■ TASK MATERIAL ■
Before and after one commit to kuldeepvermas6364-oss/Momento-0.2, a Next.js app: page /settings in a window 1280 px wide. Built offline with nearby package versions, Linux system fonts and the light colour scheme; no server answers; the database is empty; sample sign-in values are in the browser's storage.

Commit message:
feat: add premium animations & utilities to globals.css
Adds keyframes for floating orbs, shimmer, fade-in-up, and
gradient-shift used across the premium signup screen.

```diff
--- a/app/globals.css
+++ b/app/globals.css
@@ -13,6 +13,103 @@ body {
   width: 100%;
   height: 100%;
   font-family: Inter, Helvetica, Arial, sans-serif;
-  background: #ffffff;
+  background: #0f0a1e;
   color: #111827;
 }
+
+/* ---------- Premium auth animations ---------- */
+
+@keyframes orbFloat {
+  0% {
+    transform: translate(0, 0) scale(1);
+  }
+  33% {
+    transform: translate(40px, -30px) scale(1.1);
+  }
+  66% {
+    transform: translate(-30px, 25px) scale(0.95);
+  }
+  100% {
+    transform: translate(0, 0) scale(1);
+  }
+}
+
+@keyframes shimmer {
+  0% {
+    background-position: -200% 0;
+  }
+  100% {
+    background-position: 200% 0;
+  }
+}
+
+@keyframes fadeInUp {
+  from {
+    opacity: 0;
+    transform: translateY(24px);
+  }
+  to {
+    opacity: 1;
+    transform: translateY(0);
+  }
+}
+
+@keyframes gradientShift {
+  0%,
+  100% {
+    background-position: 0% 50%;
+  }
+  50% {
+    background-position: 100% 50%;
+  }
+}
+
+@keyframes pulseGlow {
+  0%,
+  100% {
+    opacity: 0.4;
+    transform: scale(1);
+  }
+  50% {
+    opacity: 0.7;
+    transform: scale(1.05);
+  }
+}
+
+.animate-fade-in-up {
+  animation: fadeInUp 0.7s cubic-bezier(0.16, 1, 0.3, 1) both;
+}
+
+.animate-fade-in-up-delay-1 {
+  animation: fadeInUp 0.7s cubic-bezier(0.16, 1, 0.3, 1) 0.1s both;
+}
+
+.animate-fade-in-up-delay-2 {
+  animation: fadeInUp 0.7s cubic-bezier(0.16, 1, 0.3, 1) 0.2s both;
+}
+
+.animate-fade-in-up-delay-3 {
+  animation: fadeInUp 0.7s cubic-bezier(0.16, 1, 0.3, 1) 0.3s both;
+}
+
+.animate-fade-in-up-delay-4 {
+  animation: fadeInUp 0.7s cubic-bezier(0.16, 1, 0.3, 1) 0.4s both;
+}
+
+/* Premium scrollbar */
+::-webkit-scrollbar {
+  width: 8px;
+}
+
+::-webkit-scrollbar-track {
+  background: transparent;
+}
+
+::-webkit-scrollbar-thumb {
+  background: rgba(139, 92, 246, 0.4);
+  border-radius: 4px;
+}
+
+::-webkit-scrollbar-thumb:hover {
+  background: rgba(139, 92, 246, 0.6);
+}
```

■ PROMPT ■
Each line above that contains the string "background" should be identified and copied.

■ SOLUTION FOR THIS PROBLEM ■
-  background: #ffffff;
+  background: #0f0a1e;
+    background-position: -200% 0;
+    background-position: 200% 0;
+    background-position: 0% 50%;
+    background-position: 100% 50%;
+  background: transparent;
+  background: rgba(139, 92, 246, 0.4);
+  background: rgba(139, 92, 246, 0.6);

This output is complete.